“Coaching a church planter is the best way to bring wisdom, perspective, accountability, and encouragement into the church planting process.”  Gene Wilson, Craig Ott


''You, however, continue in the things you have learned and become convinced of, knowing from whom you have learned them...'' 2 Tim. 3:14


A number of effective church planting networks have adopted the motto ‘no planter plants alone’.


Coaching is different from mentoring.  In mentoring one “pours into” a leader from their experience and wisdom.  In coaching one tends to ‘’draw out’’ of the leader.  Church planting coaches believe the leader they are coaching often has the answer 'in them' but cannot find the answer on their own.  Good questions and the opportunity to reflect and discuss things in a ‘safe’ relationship makes coaching a somewhat different posture used with leaders, one that helps them grow in different ways than mentoring.   Coaching is a strategic means to support and encourage church planters. 

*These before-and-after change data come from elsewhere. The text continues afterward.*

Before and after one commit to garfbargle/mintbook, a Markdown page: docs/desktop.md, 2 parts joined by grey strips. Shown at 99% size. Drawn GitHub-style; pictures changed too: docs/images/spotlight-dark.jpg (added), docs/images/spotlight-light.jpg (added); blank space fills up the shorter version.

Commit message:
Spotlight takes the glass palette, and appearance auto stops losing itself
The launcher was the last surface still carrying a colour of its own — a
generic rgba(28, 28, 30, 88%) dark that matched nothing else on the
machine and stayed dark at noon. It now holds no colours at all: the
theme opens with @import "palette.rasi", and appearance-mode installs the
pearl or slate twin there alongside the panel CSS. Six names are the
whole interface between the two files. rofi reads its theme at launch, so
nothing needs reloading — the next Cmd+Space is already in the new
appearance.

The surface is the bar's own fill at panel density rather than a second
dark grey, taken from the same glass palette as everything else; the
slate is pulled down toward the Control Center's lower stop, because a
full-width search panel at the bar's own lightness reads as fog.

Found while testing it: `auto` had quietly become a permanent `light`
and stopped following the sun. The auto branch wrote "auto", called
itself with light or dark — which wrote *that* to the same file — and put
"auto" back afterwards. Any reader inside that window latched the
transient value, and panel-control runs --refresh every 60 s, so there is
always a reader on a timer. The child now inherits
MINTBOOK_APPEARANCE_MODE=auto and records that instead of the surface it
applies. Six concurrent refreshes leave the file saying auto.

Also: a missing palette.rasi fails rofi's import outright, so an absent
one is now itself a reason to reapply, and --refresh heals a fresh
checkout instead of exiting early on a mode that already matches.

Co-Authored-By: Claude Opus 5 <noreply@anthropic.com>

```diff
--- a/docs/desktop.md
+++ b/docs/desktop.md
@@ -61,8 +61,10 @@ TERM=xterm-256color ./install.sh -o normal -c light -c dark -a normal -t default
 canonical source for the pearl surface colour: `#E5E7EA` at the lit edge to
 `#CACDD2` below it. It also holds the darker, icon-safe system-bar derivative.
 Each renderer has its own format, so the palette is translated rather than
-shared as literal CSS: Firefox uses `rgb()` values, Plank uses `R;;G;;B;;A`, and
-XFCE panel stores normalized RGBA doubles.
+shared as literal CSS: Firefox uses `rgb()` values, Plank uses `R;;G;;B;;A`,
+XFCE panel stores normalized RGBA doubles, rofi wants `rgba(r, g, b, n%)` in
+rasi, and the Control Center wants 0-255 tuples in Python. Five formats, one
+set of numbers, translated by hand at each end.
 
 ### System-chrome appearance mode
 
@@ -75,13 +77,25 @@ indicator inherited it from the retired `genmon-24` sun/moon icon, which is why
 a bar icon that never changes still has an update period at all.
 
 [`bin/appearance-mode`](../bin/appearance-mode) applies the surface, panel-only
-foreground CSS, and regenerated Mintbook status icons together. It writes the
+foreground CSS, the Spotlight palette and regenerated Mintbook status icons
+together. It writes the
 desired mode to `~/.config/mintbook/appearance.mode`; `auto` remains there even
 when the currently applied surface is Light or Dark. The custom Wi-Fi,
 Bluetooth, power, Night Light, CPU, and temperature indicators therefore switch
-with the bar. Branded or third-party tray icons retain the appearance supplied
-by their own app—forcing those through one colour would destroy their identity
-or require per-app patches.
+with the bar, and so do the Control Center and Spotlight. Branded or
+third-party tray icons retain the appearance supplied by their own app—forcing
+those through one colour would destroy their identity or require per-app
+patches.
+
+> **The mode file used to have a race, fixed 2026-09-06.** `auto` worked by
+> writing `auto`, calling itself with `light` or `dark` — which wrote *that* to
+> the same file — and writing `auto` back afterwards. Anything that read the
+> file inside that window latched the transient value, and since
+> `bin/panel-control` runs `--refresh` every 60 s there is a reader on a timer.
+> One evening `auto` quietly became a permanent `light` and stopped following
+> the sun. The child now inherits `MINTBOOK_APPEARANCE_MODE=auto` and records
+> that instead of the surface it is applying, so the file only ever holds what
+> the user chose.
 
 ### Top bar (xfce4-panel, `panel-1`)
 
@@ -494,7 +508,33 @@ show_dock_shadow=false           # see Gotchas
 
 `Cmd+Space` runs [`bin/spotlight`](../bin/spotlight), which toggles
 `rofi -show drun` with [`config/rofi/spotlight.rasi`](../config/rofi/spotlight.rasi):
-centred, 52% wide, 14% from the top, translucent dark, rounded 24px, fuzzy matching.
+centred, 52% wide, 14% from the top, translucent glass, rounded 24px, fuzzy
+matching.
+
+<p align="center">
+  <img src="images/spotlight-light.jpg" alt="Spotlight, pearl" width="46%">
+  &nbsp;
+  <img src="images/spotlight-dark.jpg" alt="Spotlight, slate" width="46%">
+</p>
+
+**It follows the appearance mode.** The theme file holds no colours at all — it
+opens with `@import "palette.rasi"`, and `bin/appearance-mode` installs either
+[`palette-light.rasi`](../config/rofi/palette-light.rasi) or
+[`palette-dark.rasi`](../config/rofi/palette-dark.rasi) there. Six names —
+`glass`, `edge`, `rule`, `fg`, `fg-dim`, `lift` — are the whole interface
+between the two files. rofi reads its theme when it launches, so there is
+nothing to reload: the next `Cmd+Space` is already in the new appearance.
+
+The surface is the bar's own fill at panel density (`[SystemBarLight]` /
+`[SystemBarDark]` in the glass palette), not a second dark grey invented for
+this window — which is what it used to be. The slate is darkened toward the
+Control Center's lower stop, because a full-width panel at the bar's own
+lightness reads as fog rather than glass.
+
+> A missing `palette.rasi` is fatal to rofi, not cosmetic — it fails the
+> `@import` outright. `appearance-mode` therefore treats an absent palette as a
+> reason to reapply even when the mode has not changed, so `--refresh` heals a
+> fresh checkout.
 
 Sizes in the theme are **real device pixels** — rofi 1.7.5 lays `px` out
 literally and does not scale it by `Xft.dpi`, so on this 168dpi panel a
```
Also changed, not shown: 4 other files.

Dave Whitehead of Redeemer City to City compares church planting to chemistry rather than math:

A chemical compound is made up of different elements. Change one element and you have a different compound. The social makeup of the launch team, the leader’s family, the neighborhood, and even the expectations of the sending agency are major elements that influence the effectiveness of a church’s launch. Learning how to handle these elements — and many more — is a delicate dance that can’t be taught in a classroom. It has to be navigated in the field.*


Some advantages of providing coaching for church planters:

  • It reduces attrition, reducing the number of leaders leaving the ministry.

  • It encourages deeper learning and development according to many studies.

  • It provides a form of accountability which is supportive more than authoritative.

  • If done well, it provides support for the planter's spouse and family as well. 

  • Coaching is personalized, taking into consideration the differences between leaders and their circumstances, church planters and their church plants. 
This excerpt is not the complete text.